Hikari (the name means 'light') was born in 1963 with a growth on his skull. Surgeons removed the growth, but the operation left the baby's brain damaged, and his father had to resist doctors who advised him to allow the child to die.

Handicapped children face enormous stigma in Asia, and are usually kept behind closed doors because they are seen to bring shame upon the family. In many cases they are quietly killed soon after birth.

Oe defied the doctors' advice, and the right of a handicapped child to live became the subject of one of his most powerful novels, A Personal Matter, published in 1964.

In the book, the fight over whether the baby should live takes place in the mind of the father, who is initially horrified that his son is deformed. The obstetrician asks him coldly whether he wants 'to see the goods', and the father begins to regard the baby with its grotesquely swollen skull as a vegetable, a 'deadly cactus' that needs to be disposed of.

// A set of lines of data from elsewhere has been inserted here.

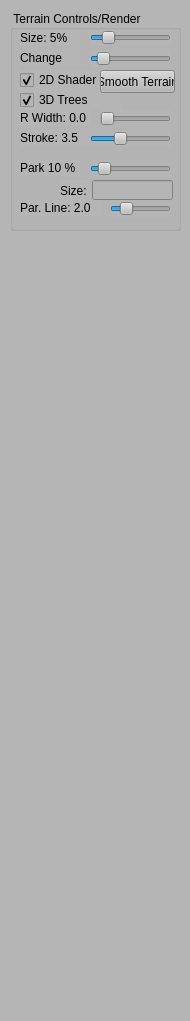
First picture: the form in FBCDesigner/ControlWidget.ui, repository gnishida/FBCDesigner, before the edit.
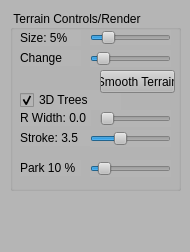
Second picture: the form after the edit.

The edit to the form file:
```diff
--- a/FBCDesigner/ControlWidget.ui
+++ b/FBCDesigner/ControlWidget.ui
@@ -7,7 +7,7 @@
     <x>0</x>
     <y>0</y>
     <width>190</width>
-    <height>1021</height>
+    <height>252</height>
    </rect>
   </property>
   <property name="minimumSize">
@@ -26,7 +26,7 @@
       <x>10</x>
       <y>10</y>
       <width>171</width>
-      <height>221</height>
+      <height>181</height>
      </rect>
     </property>
     <property name="title">
@@ -111,22 +111,6 @@
       <enum>Qt::Horizontal</enum>
      </property>
     </widget>
-    <widget class="QCheckBox" name="terrain_2DShader">
-     <property name="geometry">
-      <rect>
-       <x>10</x>
-       <y>60</y>
-       <width>111</width>
-       <height>20</height>
-      </rect>
-     </property>
-     <property name="text">
-      <string>2D Shader</string>
-     </property>
-     <property name="checked">
-      <bool>true</bool>
-     </property>
-    </widget>
     <widget class="QLabel" name="render_2DroadsStrokeLabel">
      <property name="geometry">
       <rect>
@@ -251,44 +235,6 @@
       <bool>true</bool>
      </property>
     </widget>
-    <widget class="QLabel" name="render_2DparcelLineLabel">
-     <property name="geometry">
-      <rect>
-       <x>10</x>
-       <y>190</y>
-       <width>81</width>
-       <height>16</height>
-      </rect>
-     </property>
-     <property name="text">
-      <string>Par. Line: 2.0</string>
-     </property>
-    </widget>
-    <widget class="QSlider" name="render_2DparcelLineSlider">
-     <property name="geometry">
-      <rect>
-       <x>100</x>
-       <y>190</y>
-       <width>61</width>
-       <height>17</height>
-      </rect>
-     </property>
-     <property name="maximumSize">
-      <size>
-       <width>16777215</width>
-       <height>17</height>
-      </size>
-     </property>
-     <property name="maximum">
-      <number>100</number>
-     </property>
-     <property name="value">
-      <number>20</number>
-     </property>
-     <property name="orientation">
-      <enum>Qt::Horizontal</enum>
-     </property>
-    </widget>
     <widget class="QPushButton" name="terrain_smooth">
      <property name="geometry">
       <rect>
@@ -302,29 +248,6 @@
       <string>Smooth Terrain</string>
      </property>
     </widget>
-    <widget class="QLineEdit" name="lineEditMaxBlockSizeForPark">
-     <property name="geometry">
-      <rect>
-       <x>82</x>
-       <y>170</y>
-       <width>81</width>
-       <height>20</height>
-      </rect>
-     </property>
-    </widget>
-    <widget class="QLabel" name="label_15">
-     <property name="geometry">
-      <rect>
-       <x>50</x>
-       <y>170</y>
-       <width>31</width>
-       <height>21</height>
-      </rect>
-     </property>
-     <property name="text">
-      <string>Size:</string>
-     </property>
-    </widget>
    </widget>
   </widget>
  </widget>
```
Left out of the diff: 2 changed lines with no effect on the pictures.
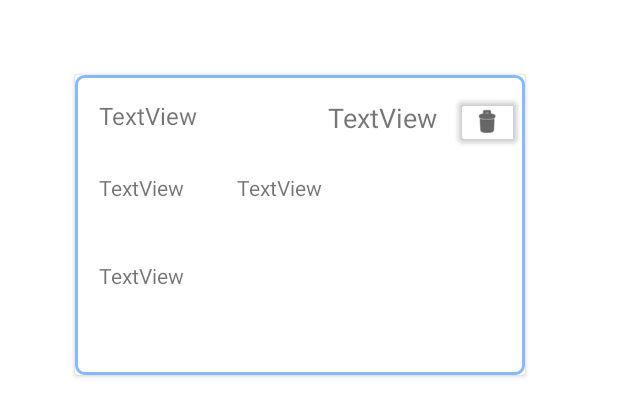
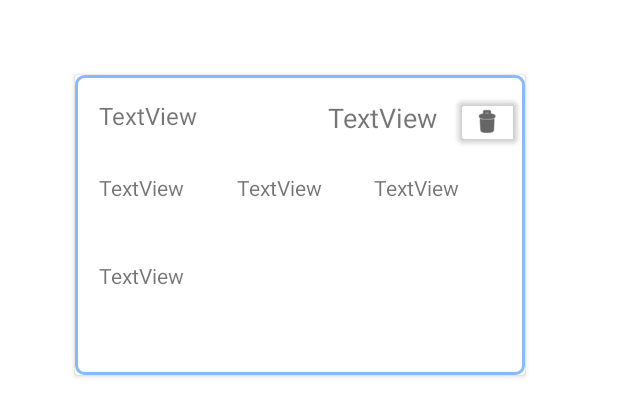
Before and after one commit to LezuLezu/s1120890_s1107714_iiatimd_app, an Android app: the layout card.xml on its own in the app's theme, with its tools: preview values and no code run, on a phone screen of 412 x 824 dp. Shown: the top 416 px of the screen. Run offline under Robolectric (Android 15) with nearby library versions, the phone set to English and light mode, and no system bars; network calls fail.

```diff
--- a/app/src/main/java/com/iatjrd/geld_lenen_app/MainActivity.java
+++ b/app/src/main/java/com/iatjrd/geld_lenen_app/MainActivity.java
@@ -123,7 +123,7 @@ public class MainActivity extends AppCompatActivity implements View.OnClickListe
             };
 //              Add to queue
             VolleySingleton.getInstance(this).addToRequestQueue(apiCall);
-            myAdapter = new ContentCardAdapter(loans);
+            myAdapter = new ContentCardAdapter(loans, user);
             recyclerView.setAdapter(myAdapter);
 
 //            AppDatabase db = Room.databaseBuilder(getApplicationContext(), AppDatabase.class, "LoanDb").allowMainThreadQueries().build();
--- a/app/src/main/res/layout/card.xml
+++ b/app/src/main/res/layout/card.xml
@@ -93,12 +93,25 @@
             android:layout_marginStart="16dp"
             android:layout_marginLeft="16dp"
             android:layout_marginBottom="16dp"
+            android:maxLength="90"
             android:text="TextView"
-            android:maxLength="90"
             app:layout_constraintBottom_toBottomOf="parent"
             app:layout_constraintEnd_toEndOf="parent"
             app:layout_constraintHorizontal_bias="0.0"
             app:layout_constraintStart_toStartOf="parent" />
 
+        <TextView
+            android:id="@+id/cardId"
+            android:layout_width="wrap_content"
+            android:layout_height="wrap_content"
+            android:layout_marginTop="49dp"
+            android:layout_marginEnd="44dp"
+            android:layout_marginRight="44dp"
+            android:layout_marginBottom="40dp"
+            android:text="TextView"
+            app:layout_constraintBottom_toTopOf="@+id/cardDescription"
+            app:layout_constraintEnd_toEndOf="parent"
+            app:layout_constraintTop_toTopOf="@+id/cardAmount" />
+
     </androidx.constraintlayout.widget.ConstraintLayout>
 </androidx.cardview.widget.CardView>
```
Also changed, not shown: app/src/main/java/com/iatjrd/geld_lenen_app/ContentCardAdapter.java (+77 -9 lines).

But after seeking sexual refuge with an old girlfriend, the father realises that he cannot keep running away forever, and that his own life has no great overriding purpose that needs to be protected from the disruption of bringing up a handicapped child.

'Living with Hikari changed my literature and changed my life,' Oe said last week. 'He was born when I was 28. I was an immature type before then, merely using my head when writing . . . I found myself deadlocked. I might have ended up committing suicide, because I was in a bind.'

The Hiroshima atomic bomb was detonated less than 100 miles from his home village when he was 10 years old, and as Oe grew up in post-war Japan, a sense of impending world doom hung over him.

Pulled down to earth by the practical needs and problems of Hikari's upbringing, he found an unexpected source of hope and humanity in the otherwise bleak landscape of the nuclear age. He has since written a series of novels dealing with the search for meaning in life after the Hiroshima bombing.

Meanwhile, the young Hikari blossomed. Musical ability seems to reside in a different part of the brain to language, and although Hikari has never learnt to speak properly, he displayed musical talent from an early age. At the age of 10 he started composing with the help of his piano teacher.

He has now released two CDs, the first of which sold 80,000 copies and won a Japan Golden Disc award. The second was released last month, and Hikari now seems to have established himself as a composer. 'Hikari cannot express himself through words, but his music sounds as if it is healing us,' his father said before one of his son's recent concerts.

Now that his son has begun recording music, Oe is ready to stop writing for a while - despite winning the Nobel Prize. 'I have been writing for the sake of my son . . . and he is now capable of expressing himself without any help from me. If ever there was a reason for me to stop writing novels, that would be it.'

(Photograph omitted)